* **Directions**
What lines below hold the string "false"? Copy them all.

* **Records provided**

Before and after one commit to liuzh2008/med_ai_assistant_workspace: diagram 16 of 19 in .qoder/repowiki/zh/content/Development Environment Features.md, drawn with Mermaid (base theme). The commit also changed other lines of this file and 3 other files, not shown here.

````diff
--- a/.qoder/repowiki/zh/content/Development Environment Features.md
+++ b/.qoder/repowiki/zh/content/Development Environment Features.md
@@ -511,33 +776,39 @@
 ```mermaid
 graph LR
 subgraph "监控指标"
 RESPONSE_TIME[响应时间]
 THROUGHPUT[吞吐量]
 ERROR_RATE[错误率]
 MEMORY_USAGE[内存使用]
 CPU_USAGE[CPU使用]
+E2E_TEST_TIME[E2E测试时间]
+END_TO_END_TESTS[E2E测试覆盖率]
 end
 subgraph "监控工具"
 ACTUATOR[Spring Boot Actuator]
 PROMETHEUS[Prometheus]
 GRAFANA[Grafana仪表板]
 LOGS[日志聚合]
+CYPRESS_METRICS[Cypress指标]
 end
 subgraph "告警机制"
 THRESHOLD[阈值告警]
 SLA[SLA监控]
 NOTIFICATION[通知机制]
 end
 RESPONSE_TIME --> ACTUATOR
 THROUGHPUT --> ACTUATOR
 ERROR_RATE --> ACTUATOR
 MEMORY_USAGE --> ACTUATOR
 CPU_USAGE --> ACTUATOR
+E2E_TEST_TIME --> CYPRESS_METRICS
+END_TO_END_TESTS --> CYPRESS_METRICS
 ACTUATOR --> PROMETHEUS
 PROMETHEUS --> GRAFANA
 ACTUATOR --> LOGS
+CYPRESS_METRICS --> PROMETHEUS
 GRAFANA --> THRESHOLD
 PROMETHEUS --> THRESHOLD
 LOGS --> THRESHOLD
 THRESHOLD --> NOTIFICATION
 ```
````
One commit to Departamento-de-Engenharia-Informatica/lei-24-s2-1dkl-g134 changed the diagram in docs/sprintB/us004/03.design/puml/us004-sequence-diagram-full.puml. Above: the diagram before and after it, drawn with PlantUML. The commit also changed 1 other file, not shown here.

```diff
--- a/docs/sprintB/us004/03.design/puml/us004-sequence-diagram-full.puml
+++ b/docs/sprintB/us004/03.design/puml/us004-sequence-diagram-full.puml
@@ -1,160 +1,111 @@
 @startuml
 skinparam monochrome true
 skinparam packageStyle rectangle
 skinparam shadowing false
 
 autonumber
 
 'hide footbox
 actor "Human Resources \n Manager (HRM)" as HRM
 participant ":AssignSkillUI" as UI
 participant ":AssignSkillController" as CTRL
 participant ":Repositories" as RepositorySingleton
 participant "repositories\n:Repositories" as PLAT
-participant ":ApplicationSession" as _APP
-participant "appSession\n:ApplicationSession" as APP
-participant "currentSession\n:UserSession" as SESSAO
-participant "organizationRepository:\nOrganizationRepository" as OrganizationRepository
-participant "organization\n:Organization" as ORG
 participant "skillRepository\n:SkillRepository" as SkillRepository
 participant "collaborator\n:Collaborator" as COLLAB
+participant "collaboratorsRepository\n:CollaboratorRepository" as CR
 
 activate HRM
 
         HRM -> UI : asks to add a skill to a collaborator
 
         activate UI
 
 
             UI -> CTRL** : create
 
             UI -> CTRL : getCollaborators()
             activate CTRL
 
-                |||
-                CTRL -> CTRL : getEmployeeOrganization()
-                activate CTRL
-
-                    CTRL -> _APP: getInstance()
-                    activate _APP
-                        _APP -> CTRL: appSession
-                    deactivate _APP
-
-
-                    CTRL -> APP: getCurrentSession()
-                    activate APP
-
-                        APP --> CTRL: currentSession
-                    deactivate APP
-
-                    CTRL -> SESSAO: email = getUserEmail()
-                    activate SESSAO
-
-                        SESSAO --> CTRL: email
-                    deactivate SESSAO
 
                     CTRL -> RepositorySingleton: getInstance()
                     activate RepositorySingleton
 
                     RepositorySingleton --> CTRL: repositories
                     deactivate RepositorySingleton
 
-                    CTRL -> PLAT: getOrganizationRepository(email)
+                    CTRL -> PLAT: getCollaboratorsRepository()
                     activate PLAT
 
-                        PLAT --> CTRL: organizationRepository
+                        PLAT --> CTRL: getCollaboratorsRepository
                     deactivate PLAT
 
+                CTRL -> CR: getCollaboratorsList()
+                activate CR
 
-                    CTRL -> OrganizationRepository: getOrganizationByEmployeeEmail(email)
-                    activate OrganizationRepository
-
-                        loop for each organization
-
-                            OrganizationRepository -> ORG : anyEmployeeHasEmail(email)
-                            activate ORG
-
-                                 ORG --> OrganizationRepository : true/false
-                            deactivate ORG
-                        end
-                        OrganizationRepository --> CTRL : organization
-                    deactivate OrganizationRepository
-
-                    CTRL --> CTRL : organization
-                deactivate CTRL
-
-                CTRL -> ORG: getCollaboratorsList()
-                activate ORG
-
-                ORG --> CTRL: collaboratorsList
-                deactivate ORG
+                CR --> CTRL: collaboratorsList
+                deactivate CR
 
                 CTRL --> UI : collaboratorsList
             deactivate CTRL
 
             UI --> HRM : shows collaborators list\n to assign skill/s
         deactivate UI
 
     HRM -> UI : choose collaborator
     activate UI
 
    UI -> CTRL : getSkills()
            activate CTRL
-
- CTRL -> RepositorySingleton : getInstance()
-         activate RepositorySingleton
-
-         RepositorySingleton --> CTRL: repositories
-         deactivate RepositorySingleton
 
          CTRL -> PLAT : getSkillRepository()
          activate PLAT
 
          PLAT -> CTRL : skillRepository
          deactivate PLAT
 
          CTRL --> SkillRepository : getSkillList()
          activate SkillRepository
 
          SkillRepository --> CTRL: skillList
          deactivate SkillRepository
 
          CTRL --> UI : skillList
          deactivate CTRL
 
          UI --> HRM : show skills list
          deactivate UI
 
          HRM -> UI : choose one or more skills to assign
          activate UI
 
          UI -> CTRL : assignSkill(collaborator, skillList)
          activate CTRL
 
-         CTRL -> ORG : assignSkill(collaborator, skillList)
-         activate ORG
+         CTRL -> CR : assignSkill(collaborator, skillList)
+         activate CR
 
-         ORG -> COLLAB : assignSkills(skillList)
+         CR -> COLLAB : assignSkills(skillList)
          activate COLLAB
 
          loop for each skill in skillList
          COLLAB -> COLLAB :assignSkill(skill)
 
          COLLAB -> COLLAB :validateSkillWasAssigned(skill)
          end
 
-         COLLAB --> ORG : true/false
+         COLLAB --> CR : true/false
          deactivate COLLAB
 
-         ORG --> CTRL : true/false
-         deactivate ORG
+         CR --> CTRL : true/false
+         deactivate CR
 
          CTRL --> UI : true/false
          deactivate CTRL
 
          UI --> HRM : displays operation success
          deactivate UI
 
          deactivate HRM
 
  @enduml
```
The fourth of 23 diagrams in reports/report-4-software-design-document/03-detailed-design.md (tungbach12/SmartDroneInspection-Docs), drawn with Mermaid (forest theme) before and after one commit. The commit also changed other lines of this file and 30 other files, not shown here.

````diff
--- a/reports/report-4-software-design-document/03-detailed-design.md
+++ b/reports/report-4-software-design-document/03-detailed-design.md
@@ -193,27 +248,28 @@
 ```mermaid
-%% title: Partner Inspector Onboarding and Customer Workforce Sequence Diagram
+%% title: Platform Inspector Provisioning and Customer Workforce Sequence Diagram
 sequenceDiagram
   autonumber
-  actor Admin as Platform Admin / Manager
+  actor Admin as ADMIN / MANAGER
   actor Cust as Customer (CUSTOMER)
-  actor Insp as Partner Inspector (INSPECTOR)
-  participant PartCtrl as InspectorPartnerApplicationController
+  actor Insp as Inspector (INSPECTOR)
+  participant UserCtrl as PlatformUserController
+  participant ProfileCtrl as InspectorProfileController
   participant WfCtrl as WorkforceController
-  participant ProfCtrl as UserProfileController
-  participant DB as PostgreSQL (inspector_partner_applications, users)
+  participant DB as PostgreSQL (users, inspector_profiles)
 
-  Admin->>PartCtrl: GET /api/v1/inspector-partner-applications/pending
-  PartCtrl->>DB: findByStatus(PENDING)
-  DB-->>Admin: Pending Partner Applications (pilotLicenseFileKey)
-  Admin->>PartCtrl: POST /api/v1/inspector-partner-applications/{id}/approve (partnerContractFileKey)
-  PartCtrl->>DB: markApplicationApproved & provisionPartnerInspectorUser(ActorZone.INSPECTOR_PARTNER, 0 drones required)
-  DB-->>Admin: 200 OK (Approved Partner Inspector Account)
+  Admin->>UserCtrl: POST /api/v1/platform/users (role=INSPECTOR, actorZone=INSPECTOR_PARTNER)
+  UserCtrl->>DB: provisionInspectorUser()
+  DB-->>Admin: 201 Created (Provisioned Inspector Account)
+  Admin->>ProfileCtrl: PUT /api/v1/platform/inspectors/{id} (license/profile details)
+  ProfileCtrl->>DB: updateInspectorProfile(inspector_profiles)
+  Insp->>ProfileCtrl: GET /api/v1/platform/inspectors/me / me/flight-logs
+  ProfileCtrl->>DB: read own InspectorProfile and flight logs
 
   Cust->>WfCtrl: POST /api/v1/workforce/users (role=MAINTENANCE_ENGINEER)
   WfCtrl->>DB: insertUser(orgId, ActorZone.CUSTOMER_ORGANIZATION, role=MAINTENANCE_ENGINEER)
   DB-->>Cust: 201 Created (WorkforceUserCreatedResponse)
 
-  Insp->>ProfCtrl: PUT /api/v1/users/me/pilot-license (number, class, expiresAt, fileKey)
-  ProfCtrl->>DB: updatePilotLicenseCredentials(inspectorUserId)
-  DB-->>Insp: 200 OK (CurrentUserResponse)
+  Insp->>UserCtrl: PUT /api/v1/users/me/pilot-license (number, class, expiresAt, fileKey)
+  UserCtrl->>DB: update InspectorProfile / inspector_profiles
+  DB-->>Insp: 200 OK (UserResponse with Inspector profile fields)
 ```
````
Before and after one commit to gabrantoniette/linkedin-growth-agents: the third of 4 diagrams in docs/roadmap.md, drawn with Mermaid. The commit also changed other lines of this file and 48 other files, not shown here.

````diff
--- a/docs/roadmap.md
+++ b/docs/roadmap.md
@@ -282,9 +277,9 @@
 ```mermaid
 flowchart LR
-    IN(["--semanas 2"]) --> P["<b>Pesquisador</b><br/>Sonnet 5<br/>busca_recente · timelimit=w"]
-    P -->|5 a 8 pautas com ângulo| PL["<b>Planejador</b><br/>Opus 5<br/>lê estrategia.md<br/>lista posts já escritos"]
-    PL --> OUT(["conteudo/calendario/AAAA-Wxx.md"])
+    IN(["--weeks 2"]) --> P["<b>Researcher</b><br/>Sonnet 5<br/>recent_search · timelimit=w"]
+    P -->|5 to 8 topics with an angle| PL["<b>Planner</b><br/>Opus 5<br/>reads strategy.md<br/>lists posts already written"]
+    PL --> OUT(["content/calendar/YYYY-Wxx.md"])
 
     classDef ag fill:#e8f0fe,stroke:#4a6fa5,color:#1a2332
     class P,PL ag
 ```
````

* **Finished task**
 skinparam shadowing false
-                                 ORG --> OrganizationRepository : true/false
-         COLLAB --> ORG : true/false
+         COLLAB --> CR : true/false
-         ORG --> CTRL : true/false
+         CR --> CTRL : true/false
          CTRL --> UI : true/false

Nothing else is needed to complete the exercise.